- Activity: Every entry below should be written out exactly, and no image should appear.

** Opening Excerpted records block **

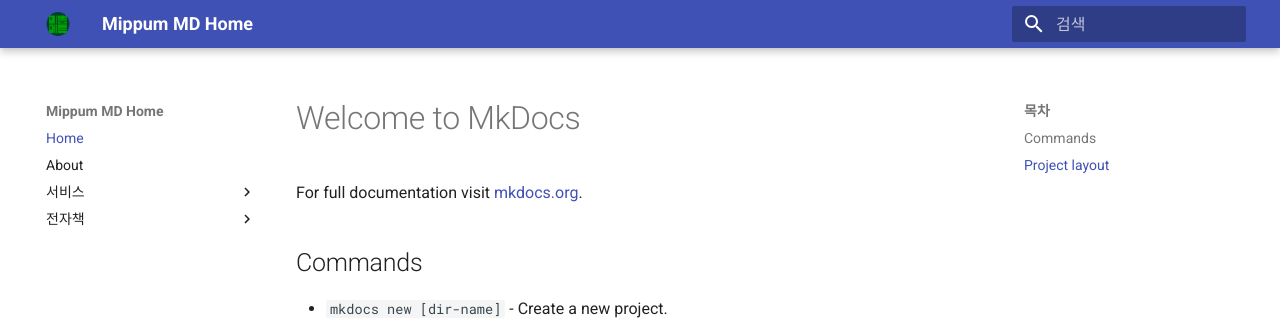
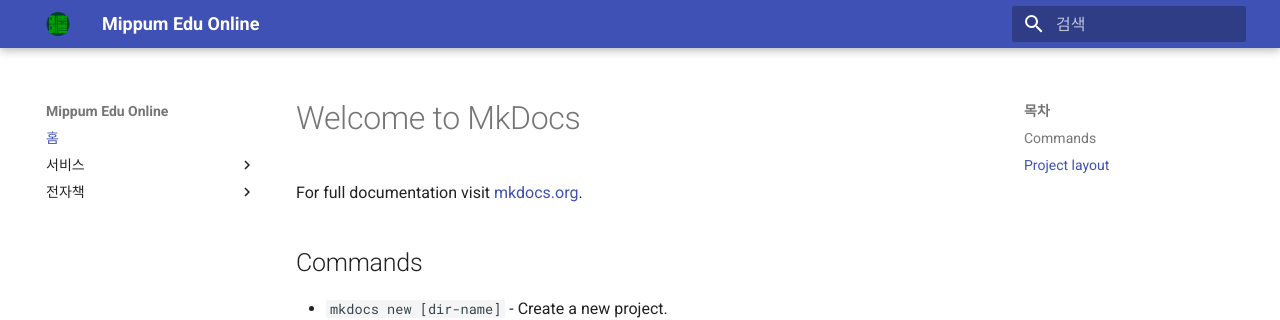
Before and after one commit to mippum/mpmd-home, an MkDocs documentation site: the page built from docs/index.md, in a window 1280 px wide. Shown: the top 320 px of the page. Built offline with MkDocs 1.6.1 and Material for MkDocs 9.7.7, drawn with Linux system fonts in a browser that asks for light colours.

Commit message:
feat: 홈 화면 변경

```diff
--- a/mkdocs.yml
+++ b/mkdocs.yml
@@ -1,4 +1,4 @@
-site_name: Mippum MD Home
+site_name: Mippum Edu Online
 site_description: Mippum's Home from MD Files
 site_author: mippum
 
@@ -9,8 +9,7 @@
   favicon: assets/logo.png
 
 nav:
-  - Home: index.md
-  - About: about.md
+  - 홈: index.md
   - 서비스:
     - 듣기 트레이너: service/listening-trainer/index.md
     - 퀴즈: service/quiz/index.md
```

** Closing Excerpted records block **

- Worked solution:
Before and after one commit to mippum/mpmd-home, an MkDocs documentation site: the page built from docs/index.md, in a window 1280 px wide. Shown: the top 320 px of the page. Built offline with MkDocs 1.6.1 and Material for MkDocs 9.7.7, drawn with Linux system fonts in a browser that asks for light colours.

Commit message:
feat: 홈 화면 변경

```diff
--- a/mkdocs.yml
+++ b/mkdocs.yml
@@ -1,4 +1,4 @@
-site_name: Mippum MD Home
+site_name: Mippum Edu Online
 site_description: Mippum's Home from MD Files
 site_author: mippum
 
@@ -9,8 +9,7 @@
   favicon: assets/logo.png
 
 nav:
-  - Home: index.md
-  - About: about.md
+  - 홈: index.md
   - 서비스:
     - 듣기 트레이너: service/listening-trainer/index.md
     - 퀴즈: service/quiz/index.md
```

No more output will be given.